» **Records for the task**
+ + + + +

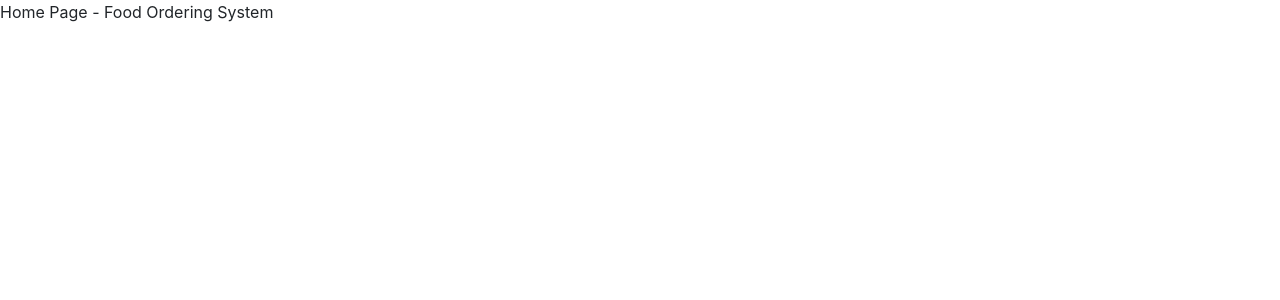
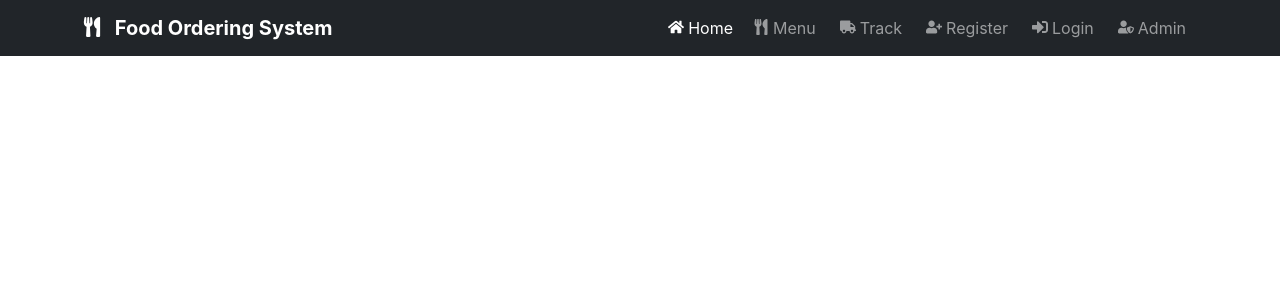
Before and after one commit to Bhed811/DjangoReactProject, a React (Create React App) app in the folder frontend/: page / in a window 1280 px wide. Shown: the top 300 px of the page. Built offline with nearby package versions, Linux system fonts and the light colour scheme.

Commit message:
Navbar design on home page

```diff
--- a/frontend/src/pages/Home.js
+++ b/frontend/src/pages/Home.js
@@ -1,9 +1,41 @@
 import React from 'react'
+import { FaHome, FaSignInAlt, FaTruck, FaUserPlus, FaUserShield, FaUtensils } from 'react-icons/fa'
+import { Link } from 'react-router-dom'
 
 const Home = () => {
   return (
     <div>
-      Home Page - Food Ordering System
+      <nav className="navbar navbar-expand-lg navbar-dark bg-dark">
+  <div className="container">
+    <Link className="navbar-brand fw-bold" to="#"><FaUtensils className='me-2 icon-fix'/> Food Ordering System</Link>
+    <button className="navbar-toggler" type="button" data-bs-toggle="collapse" data-bs-target="#navbarSupportedContent" >
+      <span className="navbar-toggler-icon"></span>
+    </button>
+    <div className="collapse navbar-collapse" id="navbarSupportedContent">
+      <ul className="navbar-nav ms-auto">
+        <li className="nav-item ms-1">
+          <Link className="nav-link active" aria-current="page" to="#"><FaHome className='me-1 icon-fix'/>Home</Link>
+        </li>
+        <li className="nav-item mx-1">
+          <Link className="nav-link" to="#"><FaUtensils className='me-1 icon-fix'/>Menu</Link>
+        </li>
+        <li className="nav-item mx-1">
+          <Link className="nav-link" to="#"><FaTruck className='me-1 icon-fix'/>Track</Link>
+        </li>
+        <li className="nav-item mx-1">
+          <Link className="nav-link" to="#"><FaUserPlus className='me-1 icon-fix'/>Register</Link>
+        </li>
+        <li className="nav-item mx-1">
+          <Link className="nav-link" to="#"><FaSignInAlt className='me-1 icon-fix'/>Login</Link>
+        </li>
+        <li className="nav-item mx-1">
+          <Link className="nav-link" to="#"><FaUserShield className='me-1 icon-fix'/>Admin</Link>
+        </li>
+      </ul>
+
+    </div>
+  </div>
+</nav>
     </div>
   )
 }
```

+ + + + +

» **Work instructions**
Whatever the records hold apart from pictures should be repeated exactly.

» **Response**
Before and after one commit to Bhed811/DjangoReactProject, a React (Create React App) app in the folder frontend/: page / in a window 1280 px wide. Shown: the top 300 px of the page. Built offline with nearby package versions, Linux system fonts and the light colour scheme.

Commit message:
Navbar design on home page

```diff
--- a/frontend/src/pages/Home.js
+++ b/frontend/src/pages/Home.js
@@ -1,9 +1,41 @@
 import React from 'react'
+import { FaHome, FaSignInAlt, FaTruck, FaUserPlus, FaUserShield, FaUtensils } from 'react-icons/fa'
+import { Link } from 'react-router-dom'
 
 const Home = () => {
   return (
     <div>
-      Home Page - Food Ordering System
+      <nav className="navbar navbar-expand-lg navbar-dark bg-dark">
+  <div className="container">
+    <Link className="navbar-brand fw-bold" to="#"><FaUtensils className='me-2 icon-fix'/> Food Ordering System</Link>
+    <button className="navbar-toggler" type="button" data-bs-toggle="collapse" data-bs-target="#navbarSupportedContent" >
+      <span className="navbar-toggler-icon"></span>
+    </button>
+    <div className="collapse navbar-collapse" id="navbarSupportedContent">
+      <ul className="navbar-nav ms-auto">
+        <li className="nav-item ms-1">
+          <Link className="nav-link active" aria-current="page" to="#"><FaHome className='me-1 icon-fix'/>Home</Link>
+        </li>
+        <li className="nav-item mx-1">
+          <Link className="nav-link" to="#"><FaUtensils className='me-1 icon-fix'/>Menu</Link>
+        </li>
+        <li className="nav-item mx-1">
+          <Link className="nav-link" to="#"><FaTruck className='me-1 icon-fix'/>Track</Link>
+        </li>
+        <li className="nav-item mx-1">
+          <Link className="nav-link" to="#"><FaUserPlus className='me-1 icon-fix'/>Register</Link>
+        </li>
+        <li className="nav-item mx-1">
+          <Link className="nav-link" to="#"><FaSignInAlt className='me-1 icon-fix'/>Login</Link>
+        </li>
+        <li className="nav-item mx-1">
+          <Link className="nav-link" to="#"><FaUserShield className='me-1 icon-fix'/>Admin</Link>
+        </li>
+      </ul>
+
+    </div>
+  </div>
+</nav>
     </div>
   )
 }
```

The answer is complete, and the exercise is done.